- **EXERCISE OBJECTIVE**: In the entries below, every line that contains "equations" must be located and copied.

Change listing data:
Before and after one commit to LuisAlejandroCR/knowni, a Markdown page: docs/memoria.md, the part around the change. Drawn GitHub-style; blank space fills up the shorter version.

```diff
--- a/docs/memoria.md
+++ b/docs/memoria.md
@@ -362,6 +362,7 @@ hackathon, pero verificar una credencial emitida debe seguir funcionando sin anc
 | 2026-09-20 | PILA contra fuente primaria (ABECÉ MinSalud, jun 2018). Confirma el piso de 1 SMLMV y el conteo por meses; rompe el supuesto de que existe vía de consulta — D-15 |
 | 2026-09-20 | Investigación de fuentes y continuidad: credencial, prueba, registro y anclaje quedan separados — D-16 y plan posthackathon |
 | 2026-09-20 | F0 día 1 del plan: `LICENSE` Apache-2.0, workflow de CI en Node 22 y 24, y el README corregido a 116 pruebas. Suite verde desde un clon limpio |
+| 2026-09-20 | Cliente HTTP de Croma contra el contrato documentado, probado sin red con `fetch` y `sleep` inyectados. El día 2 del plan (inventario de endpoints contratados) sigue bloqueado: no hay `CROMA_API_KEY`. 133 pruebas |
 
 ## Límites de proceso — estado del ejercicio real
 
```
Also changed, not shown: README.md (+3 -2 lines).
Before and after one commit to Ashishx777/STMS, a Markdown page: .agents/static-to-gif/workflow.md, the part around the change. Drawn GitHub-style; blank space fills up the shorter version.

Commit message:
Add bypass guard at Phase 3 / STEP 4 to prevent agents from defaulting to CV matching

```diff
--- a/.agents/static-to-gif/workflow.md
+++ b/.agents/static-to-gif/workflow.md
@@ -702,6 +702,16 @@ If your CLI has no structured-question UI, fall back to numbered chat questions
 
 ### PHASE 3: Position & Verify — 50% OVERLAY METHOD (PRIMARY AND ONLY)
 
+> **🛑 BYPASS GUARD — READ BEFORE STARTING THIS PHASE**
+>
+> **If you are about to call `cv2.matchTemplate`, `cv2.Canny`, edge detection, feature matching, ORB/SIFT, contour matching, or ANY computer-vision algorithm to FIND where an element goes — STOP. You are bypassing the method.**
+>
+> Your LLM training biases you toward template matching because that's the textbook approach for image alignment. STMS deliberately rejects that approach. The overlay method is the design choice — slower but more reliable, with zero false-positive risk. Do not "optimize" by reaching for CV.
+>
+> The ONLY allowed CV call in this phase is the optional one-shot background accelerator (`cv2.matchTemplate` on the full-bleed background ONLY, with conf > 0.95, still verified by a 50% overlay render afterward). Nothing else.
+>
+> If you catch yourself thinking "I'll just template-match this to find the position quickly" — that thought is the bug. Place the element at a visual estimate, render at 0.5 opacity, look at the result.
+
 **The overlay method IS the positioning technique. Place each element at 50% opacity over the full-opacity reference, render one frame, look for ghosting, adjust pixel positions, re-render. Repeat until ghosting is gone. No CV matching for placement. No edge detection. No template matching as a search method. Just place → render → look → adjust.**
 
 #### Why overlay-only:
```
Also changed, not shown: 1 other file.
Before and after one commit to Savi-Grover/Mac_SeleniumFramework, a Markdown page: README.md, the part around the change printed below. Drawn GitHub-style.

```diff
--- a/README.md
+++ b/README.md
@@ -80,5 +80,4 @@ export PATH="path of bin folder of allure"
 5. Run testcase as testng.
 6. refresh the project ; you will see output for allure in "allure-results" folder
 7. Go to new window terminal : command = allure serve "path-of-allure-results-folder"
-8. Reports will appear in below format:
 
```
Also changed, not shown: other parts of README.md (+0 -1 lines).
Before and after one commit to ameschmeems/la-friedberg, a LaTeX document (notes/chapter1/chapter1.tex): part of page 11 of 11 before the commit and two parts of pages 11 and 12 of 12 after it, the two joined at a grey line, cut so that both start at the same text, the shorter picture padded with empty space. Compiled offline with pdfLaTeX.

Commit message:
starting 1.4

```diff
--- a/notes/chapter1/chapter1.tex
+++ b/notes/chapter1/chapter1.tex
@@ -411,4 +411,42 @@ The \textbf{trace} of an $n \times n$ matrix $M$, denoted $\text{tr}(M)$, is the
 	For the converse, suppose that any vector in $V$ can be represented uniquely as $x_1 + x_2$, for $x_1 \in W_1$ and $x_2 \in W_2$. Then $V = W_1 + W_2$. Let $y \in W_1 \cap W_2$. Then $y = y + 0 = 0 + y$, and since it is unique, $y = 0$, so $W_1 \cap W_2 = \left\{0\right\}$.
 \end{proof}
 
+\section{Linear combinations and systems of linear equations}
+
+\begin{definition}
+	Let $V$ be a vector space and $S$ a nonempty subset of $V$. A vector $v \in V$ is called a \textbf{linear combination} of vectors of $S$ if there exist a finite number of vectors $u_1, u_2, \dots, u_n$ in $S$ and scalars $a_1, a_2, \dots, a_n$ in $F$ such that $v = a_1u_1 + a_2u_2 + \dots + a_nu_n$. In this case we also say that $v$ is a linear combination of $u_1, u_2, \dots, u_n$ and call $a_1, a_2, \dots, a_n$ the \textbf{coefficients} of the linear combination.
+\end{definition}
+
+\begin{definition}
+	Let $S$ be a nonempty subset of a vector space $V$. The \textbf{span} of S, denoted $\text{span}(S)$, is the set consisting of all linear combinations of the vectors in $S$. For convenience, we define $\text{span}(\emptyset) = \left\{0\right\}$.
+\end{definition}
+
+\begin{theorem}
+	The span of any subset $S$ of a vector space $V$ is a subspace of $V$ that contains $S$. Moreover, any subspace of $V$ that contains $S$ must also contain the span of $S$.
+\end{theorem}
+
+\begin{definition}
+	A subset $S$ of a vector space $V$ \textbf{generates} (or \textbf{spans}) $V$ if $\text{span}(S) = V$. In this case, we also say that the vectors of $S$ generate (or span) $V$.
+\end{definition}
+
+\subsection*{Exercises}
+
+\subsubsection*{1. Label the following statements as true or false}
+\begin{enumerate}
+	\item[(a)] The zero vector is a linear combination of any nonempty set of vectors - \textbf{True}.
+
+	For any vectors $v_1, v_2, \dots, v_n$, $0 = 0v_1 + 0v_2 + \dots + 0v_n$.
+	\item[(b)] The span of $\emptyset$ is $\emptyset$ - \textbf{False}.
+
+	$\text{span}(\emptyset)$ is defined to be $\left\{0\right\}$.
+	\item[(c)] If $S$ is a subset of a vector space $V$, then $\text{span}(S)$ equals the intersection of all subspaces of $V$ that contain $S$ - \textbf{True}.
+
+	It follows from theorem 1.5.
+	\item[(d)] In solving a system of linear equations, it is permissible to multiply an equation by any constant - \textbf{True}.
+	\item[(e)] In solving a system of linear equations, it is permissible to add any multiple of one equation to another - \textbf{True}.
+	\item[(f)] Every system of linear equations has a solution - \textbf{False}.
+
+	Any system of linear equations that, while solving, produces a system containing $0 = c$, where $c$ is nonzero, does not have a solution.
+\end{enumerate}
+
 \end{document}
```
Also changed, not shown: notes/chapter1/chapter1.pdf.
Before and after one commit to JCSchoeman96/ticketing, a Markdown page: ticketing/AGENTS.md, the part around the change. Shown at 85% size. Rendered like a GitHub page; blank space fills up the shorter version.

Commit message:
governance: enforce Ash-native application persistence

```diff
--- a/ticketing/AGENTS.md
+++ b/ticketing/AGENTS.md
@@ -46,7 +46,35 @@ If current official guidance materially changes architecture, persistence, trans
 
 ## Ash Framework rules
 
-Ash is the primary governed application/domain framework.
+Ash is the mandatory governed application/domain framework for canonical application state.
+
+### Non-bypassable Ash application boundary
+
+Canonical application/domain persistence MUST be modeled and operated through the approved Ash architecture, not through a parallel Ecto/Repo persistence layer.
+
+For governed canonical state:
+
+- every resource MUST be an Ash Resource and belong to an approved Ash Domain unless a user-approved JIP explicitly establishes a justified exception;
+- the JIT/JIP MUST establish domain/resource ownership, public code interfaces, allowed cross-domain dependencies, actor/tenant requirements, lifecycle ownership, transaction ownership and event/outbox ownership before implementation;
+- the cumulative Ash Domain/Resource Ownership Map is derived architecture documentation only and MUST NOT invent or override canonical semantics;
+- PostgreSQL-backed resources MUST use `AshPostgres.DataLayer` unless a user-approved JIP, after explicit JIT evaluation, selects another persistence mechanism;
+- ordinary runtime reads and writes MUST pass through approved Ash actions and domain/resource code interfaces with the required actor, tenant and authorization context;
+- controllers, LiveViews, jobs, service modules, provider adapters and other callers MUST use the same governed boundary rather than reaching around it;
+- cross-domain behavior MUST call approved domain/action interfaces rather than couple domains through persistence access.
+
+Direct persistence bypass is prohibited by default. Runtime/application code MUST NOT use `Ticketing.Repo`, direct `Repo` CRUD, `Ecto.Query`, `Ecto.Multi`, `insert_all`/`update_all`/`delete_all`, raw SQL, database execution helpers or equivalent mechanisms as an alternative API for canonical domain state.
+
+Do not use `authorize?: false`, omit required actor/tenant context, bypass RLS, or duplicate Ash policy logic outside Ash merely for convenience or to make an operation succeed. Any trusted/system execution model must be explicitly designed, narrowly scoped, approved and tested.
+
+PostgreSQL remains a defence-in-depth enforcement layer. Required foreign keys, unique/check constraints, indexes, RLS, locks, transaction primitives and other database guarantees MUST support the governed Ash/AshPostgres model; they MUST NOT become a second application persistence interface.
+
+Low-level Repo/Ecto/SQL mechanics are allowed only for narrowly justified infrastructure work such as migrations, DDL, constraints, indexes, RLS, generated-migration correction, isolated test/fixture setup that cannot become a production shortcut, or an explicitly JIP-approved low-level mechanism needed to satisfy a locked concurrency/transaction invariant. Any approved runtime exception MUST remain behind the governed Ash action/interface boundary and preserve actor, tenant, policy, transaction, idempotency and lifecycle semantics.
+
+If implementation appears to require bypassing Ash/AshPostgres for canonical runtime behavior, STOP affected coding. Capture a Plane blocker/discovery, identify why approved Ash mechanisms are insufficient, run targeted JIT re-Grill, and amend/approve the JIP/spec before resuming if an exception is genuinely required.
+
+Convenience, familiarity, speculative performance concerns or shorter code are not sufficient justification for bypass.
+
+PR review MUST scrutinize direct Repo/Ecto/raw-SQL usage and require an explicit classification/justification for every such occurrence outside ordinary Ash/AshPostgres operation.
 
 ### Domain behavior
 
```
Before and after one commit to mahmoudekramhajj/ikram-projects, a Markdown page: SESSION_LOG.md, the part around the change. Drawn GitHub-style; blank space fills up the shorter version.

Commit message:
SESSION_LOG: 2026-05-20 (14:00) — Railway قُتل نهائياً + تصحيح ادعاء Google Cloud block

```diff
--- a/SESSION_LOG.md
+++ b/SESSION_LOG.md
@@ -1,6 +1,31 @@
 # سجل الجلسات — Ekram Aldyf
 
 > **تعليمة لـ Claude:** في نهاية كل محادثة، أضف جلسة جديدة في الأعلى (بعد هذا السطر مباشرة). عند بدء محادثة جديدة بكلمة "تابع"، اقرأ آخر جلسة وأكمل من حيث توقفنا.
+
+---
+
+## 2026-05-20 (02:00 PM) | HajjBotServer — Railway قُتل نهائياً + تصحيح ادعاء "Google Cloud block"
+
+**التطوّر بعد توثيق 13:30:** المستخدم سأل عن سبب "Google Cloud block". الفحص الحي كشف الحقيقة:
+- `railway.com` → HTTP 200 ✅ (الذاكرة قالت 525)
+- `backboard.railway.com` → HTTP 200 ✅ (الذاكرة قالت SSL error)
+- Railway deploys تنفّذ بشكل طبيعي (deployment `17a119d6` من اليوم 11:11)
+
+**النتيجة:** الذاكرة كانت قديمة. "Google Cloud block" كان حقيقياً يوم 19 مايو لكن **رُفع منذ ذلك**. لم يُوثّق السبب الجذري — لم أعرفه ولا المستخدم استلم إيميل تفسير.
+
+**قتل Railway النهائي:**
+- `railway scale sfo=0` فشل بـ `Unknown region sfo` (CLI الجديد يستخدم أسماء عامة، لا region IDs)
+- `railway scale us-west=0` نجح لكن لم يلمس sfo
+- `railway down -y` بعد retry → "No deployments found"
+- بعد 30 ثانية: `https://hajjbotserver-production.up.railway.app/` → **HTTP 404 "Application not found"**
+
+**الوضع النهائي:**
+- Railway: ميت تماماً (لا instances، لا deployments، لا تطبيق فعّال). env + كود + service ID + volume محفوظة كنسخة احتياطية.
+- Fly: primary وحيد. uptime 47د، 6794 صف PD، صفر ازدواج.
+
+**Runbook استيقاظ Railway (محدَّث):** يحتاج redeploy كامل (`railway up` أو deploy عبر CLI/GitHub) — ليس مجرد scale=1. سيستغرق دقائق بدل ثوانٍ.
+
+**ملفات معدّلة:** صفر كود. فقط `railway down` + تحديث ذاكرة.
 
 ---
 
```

- **SOLUTION TO THIS PROBLEM**:
+\section{Linear combinations and systems of linear equations}
+	\item[(d)] In solving a system of linear equations, it is permissible to multiply an equation by any constant - \textbf{True}.
+	\item[(e)] In solving a system of linear equations, it is permissible to add any multiple of one equation to another - \textbf{True}.
+	\item[(f)] Every system of linear equations has a solution - \textbf{False}.
+	Any system of linear equations that, while solving, produces a system containing $0 = c$, where $c$ is nonzero, does not have a solution.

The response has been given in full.